    • Size
    • Location
    • Number of existing walls/Number of walls to be built
    • Type of door used
    • Foundation of location
    • Geographic area

    As you can see, building a safe room can be an expensive proposition, but here are six smaller, less-expensive things you can do now to create a makeshift safe room in your home, if $10,000 is more than you can (or want to) spend:

    1. Replace the door to your “safer” room with a solid wood or metal door with at least one good dead bolt lock on it.

    2. Install a home alarm system.

    3. Get a gun safe if you have weapons, and a regular fire and waterproof safe bolted to the ground for valuables and important papers.

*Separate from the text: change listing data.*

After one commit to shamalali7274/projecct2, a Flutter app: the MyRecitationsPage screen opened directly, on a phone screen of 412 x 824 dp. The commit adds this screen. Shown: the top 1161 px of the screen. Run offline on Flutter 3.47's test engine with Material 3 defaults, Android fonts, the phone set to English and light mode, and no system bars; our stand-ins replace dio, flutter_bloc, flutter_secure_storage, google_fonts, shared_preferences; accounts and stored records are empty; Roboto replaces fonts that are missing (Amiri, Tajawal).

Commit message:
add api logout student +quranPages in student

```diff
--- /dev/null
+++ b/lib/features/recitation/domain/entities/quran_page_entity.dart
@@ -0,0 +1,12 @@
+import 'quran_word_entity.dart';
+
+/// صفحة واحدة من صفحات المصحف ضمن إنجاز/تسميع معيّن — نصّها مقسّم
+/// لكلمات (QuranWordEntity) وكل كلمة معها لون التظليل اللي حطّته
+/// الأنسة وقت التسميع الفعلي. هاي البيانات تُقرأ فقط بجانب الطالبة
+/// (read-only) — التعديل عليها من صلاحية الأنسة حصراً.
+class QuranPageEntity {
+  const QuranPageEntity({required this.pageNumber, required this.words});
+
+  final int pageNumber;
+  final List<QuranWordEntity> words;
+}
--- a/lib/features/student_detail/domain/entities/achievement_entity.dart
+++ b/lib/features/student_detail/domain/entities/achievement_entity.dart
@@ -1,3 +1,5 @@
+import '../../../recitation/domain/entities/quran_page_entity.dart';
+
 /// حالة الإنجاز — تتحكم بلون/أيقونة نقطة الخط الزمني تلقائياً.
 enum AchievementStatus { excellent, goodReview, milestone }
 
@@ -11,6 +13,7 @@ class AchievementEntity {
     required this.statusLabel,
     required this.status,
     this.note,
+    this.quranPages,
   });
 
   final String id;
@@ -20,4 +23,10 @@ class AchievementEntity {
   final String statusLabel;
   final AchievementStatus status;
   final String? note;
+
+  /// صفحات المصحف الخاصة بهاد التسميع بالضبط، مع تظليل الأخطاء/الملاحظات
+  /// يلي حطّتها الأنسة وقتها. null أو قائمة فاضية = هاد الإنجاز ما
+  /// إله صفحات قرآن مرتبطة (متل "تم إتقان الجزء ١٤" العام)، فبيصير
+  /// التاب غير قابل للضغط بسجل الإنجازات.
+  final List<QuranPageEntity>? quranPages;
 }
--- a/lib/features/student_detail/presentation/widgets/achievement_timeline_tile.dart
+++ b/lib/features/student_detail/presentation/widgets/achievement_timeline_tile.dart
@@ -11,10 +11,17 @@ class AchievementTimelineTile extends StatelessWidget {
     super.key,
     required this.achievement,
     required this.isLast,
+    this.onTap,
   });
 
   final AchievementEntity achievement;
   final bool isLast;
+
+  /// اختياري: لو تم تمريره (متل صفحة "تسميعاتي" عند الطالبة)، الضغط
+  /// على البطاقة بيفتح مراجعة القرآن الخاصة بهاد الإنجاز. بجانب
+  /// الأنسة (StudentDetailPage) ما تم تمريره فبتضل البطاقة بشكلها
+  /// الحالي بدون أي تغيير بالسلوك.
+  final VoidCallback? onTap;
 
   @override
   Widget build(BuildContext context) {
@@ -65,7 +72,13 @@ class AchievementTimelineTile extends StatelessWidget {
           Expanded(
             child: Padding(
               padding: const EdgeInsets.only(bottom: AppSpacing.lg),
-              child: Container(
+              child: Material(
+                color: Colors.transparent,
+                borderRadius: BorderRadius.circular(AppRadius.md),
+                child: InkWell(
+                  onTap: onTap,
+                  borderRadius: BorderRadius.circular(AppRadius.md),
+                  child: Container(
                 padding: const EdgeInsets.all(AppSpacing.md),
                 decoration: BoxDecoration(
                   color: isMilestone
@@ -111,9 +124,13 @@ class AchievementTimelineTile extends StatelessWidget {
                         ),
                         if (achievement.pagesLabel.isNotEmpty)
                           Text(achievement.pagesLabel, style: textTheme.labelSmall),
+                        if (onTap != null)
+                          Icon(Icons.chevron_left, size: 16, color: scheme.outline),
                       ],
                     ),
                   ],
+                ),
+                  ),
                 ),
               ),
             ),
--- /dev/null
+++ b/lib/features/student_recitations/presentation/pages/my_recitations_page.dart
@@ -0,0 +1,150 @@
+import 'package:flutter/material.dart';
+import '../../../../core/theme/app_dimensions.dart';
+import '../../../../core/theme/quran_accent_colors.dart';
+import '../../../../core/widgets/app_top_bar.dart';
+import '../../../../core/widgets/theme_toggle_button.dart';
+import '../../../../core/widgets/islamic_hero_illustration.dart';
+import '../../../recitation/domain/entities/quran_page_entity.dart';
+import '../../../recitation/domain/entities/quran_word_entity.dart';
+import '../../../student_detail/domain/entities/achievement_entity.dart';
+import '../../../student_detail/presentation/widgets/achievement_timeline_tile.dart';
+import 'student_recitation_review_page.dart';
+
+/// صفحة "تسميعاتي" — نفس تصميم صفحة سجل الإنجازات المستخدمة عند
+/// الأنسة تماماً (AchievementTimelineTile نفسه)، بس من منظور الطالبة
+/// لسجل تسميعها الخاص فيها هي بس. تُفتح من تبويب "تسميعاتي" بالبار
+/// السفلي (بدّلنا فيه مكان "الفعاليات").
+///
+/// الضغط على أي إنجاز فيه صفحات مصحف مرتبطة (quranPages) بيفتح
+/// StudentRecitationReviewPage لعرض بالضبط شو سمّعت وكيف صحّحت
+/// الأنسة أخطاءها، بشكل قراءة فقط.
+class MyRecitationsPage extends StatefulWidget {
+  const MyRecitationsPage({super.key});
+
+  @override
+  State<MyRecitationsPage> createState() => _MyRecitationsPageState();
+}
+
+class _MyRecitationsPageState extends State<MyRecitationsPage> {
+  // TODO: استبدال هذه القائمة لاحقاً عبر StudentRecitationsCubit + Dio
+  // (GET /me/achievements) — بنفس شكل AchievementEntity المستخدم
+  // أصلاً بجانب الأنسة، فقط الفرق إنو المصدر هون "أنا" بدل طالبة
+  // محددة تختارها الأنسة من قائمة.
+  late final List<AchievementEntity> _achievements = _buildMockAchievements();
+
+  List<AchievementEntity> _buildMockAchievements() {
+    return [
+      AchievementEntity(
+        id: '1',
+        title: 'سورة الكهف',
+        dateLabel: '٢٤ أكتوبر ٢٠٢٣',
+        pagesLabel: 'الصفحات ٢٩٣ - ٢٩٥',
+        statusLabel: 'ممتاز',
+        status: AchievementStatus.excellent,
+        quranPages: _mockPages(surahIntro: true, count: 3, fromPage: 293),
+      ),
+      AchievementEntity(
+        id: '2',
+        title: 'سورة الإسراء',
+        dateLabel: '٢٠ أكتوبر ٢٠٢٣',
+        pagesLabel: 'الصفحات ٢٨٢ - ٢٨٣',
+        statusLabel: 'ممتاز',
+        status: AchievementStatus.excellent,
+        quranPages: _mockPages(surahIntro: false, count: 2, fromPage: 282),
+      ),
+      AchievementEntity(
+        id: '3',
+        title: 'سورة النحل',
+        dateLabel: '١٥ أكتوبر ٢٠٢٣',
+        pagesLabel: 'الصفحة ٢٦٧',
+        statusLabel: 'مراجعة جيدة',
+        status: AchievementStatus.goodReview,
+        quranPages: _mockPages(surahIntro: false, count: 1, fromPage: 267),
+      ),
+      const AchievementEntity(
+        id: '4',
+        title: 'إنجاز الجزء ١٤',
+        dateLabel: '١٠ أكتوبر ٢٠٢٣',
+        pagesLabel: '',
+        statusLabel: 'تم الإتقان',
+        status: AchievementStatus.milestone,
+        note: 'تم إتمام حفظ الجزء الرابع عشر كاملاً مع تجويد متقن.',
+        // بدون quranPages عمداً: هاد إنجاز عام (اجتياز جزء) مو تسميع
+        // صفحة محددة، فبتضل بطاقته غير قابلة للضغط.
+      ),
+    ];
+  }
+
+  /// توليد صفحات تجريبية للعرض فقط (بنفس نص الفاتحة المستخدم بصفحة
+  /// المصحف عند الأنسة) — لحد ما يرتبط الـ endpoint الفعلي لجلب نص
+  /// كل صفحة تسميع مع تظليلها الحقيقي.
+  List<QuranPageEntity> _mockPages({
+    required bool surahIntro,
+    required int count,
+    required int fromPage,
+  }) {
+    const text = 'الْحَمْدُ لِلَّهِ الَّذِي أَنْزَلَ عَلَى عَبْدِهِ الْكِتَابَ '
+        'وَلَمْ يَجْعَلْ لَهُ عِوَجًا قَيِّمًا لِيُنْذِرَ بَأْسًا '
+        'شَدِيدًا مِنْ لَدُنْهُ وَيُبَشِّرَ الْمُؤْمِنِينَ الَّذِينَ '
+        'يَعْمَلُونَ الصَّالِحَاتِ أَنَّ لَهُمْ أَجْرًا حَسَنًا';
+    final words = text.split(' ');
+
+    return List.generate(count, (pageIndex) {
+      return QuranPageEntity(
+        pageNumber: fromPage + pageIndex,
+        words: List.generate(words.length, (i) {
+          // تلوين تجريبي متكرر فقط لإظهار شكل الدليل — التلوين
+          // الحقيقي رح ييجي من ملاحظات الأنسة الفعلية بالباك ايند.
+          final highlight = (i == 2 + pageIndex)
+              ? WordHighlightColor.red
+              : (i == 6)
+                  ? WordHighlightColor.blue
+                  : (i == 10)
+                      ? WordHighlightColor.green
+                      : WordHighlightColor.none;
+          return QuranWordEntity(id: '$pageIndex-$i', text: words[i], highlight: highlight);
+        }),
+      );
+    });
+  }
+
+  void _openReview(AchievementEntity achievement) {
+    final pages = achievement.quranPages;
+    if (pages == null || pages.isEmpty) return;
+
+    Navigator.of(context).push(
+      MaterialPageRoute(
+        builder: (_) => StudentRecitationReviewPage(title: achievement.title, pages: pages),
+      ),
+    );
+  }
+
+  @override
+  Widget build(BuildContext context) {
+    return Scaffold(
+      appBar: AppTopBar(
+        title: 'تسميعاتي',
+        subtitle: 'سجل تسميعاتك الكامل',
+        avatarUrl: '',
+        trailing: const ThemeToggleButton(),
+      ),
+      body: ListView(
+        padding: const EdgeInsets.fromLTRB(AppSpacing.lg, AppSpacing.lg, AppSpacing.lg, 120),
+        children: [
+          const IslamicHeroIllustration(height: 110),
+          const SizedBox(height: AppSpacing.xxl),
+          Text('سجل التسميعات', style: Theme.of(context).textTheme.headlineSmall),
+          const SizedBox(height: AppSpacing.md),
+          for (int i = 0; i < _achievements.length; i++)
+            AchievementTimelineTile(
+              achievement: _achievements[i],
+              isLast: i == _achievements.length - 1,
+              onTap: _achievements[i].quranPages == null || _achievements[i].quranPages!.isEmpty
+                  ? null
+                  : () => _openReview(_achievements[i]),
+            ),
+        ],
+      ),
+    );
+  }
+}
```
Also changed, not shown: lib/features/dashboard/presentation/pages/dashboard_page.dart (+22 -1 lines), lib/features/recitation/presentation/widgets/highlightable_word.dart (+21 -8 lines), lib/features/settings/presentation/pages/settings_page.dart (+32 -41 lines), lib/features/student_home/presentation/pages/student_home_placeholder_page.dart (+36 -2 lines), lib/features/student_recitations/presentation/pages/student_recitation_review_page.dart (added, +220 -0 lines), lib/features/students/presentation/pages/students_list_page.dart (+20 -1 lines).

    4. Install a hard-wired phone for the room.

    5. Place a 72-hour emergency kit for each person in the safe room.

    6. Reinforce your windows. You can install bullet-proof glass, reinforce your existing glass with shatterproof laminate, or install plexiglass windows.

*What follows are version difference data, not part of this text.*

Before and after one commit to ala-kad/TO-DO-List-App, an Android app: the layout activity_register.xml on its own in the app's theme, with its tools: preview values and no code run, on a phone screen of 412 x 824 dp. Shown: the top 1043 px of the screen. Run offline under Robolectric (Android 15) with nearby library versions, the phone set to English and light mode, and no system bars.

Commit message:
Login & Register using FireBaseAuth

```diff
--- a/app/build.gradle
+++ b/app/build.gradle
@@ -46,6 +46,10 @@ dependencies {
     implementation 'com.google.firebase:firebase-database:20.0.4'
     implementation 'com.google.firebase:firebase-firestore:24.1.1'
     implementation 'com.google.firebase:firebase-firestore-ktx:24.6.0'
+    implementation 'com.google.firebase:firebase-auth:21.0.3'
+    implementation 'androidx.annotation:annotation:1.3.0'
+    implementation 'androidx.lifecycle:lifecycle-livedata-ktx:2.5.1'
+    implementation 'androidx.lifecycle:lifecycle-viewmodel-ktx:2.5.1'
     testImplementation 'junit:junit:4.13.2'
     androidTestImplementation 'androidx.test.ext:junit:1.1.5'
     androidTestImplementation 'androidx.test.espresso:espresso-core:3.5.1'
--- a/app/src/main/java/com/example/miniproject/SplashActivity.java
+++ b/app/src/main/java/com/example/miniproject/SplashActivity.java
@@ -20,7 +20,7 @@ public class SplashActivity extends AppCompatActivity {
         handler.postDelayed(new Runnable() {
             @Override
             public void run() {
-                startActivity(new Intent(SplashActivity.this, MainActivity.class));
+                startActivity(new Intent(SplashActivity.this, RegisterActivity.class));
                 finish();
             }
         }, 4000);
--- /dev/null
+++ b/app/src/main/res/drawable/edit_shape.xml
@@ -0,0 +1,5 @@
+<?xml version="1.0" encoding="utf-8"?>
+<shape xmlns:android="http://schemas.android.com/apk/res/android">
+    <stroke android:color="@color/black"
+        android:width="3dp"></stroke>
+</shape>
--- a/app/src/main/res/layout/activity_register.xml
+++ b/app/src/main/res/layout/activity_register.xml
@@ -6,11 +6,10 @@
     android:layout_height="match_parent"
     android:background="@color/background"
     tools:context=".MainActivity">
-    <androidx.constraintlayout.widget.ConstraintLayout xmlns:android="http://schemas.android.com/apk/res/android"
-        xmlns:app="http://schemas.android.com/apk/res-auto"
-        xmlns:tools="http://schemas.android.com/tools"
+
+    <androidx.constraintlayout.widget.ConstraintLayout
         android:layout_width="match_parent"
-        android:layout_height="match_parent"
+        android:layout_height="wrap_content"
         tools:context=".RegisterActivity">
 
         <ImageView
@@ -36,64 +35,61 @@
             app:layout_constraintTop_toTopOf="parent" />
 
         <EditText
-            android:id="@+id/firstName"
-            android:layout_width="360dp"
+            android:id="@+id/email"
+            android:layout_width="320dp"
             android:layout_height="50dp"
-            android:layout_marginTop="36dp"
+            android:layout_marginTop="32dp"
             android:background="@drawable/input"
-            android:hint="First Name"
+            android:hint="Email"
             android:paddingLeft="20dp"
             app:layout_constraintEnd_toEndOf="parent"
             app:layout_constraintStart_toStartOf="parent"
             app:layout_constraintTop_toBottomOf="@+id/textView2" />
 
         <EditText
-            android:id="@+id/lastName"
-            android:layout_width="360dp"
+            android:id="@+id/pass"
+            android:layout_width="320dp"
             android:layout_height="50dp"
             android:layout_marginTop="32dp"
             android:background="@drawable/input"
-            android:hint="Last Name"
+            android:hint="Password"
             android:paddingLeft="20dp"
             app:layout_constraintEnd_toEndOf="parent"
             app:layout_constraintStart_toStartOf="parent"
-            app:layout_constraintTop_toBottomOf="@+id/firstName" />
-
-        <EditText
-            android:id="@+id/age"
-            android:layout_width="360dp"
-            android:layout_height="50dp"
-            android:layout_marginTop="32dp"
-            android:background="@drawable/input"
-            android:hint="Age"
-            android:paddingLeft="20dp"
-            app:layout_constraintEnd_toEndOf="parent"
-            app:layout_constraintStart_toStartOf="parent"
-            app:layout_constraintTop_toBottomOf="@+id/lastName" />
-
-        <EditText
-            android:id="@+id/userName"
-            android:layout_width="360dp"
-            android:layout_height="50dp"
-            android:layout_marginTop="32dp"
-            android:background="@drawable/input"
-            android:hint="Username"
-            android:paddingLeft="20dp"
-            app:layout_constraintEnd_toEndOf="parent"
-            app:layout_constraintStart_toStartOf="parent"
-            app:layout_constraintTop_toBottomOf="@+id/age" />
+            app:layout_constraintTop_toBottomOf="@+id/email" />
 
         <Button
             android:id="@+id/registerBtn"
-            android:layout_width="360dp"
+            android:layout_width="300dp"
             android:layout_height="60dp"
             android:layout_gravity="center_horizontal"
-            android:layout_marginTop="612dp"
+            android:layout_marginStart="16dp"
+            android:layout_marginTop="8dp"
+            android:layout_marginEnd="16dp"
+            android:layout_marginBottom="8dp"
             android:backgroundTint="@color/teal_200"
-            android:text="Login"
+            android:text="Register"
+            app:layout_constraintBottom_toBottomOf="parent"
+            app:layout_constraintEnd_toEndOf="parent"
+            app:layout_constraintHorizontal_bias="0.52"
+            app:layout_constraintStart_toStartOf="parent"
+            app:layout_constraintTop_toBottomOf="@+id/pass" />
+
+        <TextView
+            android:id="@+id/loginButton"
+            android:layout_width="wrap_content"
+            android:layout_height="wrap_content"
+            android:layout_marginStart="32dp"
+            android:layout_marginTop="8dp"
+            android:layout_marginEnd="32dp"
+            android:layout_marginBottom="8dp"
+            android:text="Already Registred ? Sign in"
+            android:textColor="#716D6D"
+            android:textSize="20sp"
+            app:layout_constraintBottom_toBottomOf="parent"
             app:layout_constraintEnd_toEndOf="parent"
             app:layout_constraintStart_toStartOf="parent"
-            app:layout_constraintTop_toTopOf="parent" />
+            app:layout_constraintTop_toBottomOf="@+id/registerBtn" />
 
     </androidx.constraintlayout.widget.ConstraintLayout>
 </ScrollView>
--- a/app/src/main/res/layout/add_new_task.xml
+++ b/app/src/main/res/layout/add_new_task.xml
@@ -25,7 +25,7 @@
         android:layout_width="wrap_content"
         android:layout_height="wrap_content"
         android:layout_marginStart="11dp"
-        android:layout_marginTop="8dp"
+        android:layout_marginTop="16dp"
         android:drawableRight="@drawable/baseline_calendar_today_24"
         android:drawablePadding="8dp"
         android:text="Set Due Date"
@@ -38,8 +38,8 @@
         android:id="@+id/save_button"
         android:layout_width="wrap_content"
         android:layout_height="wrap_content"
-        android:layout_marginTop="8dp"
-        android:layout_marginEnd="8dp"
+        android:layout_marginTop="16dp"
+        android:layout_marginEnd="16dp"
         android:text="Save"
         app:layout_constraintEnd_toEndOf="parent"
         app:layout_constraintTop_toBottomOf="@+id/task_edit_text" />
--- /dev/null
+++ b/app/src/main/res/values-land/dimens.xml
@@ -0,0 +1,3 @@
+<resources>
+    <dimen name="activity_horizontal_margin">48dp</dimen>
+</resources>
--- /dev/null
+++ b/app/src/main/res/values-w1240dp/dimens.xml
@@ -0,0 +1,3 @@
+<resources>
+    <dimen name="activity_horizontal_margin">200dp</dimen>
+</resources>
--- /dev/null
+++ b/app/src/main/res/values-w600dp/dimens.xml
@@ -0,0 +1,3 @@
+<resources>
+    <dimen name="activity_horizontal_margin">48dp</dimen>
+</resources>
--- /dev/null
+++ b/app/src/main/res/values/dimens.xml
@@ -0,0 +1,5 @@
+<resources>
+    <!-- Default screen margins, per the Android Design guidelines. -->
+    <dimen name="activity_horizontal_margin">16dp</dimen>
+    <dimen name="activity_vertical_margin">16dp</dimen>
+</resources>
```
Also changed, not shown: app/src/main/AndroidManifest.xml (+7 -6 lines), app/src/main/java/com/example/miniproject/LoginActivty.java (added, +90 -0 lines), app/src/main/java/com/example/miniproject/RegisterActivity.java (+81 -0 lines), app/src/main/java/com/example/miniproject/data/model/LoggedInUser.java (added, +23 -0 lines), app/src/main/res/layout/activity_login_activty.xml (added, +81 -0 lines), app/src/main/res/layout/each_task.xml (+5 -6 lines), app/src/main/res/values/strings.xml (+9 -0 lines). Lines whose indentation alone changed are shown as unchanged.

    For more tips on building a safe room from an existing room check out our article “Stocking a Safe Room: Crucial Supplies to Have on Hand.”

    Once you have these smaller items completed, look into saving money for retrofitting or building a full-blown safe room.


    If you don’t feel confident in your construction and design skills, you can hire a professional contractor. Or you can check out some pre-fabricated safe rooms that require less skill to install. To ensure your future safety, you should obtain documentation from your contractors showing that the safe room is built to specified design and protection criteria (FEMA requirements, for example).

    Important Design Aspects to Consider

    There are a lot of things to consider in your design.

    • Walls: A safe room must have walls that will be sturdy and resist high-velocity projectiles as well as resistant to both positive and negative wind pressures. Walls should be made of concrete or reinforced with steel. Walls should also be anchored, and the room should be windowless if possible (Plexiglass windows are safer than glass).
    • Doors: Typically a weak point for safe rooms. Door construction (particularly the exterior layer) is often a limiting element in the door’s ability to withstand impact. Doors and frames should be made of solid wood or metal and the door frame should be reinforced if possible. For more tips on reinforcing an existing door frame, check out this article from No Nonsense Self Defense.
    • Power: In the event that the electricity is disrupted, you should have a back-up power source like a Goal Zero solar powered generator to provide lighting.
    • Ventilation: There are independent systems that can be installed for ventilation, especially if the room may be used for longer than 24 hours. To prevent air leakage, the safe room should not have lay-in ceilings (suspended ceiling tiles) unless there is a hard ceiling above.
    • Sleeping Area and Storage: If the room may be used for more than 24 hours, you may consider additional floor area to accommodate sleeping. Also, if you determined the need for cabinets or special lockers, you must remember to include that as additional needed area in your design.

    This helpful PDF from FEMA goes more in-depth about safe room design.


    Taking steps to create a safe room, or at least a “safer” room, in your home can be a great investment and asset for you and your family, especially in times of emergency or danger. If building a safe room right away isn’t viable for you, make a plan to get one over the course of a number of years and do little things to make your home safer and better prepared for emergencies.

    For information on stocking a Safe Room with supplies, check out our article, Stocking a Safe Room: Crucial Supplies to Have on Hand.


    Have you built a safe room? Did you have a contractor do it? Any pointers or tips for those wanting to build a safe room? Any other items you consider must-haves in a safe room?




    Posted In: Disaster Scenarios, Insight, Shelter and Temperature Control, Uncategorized

  1. 1-3 of 37 items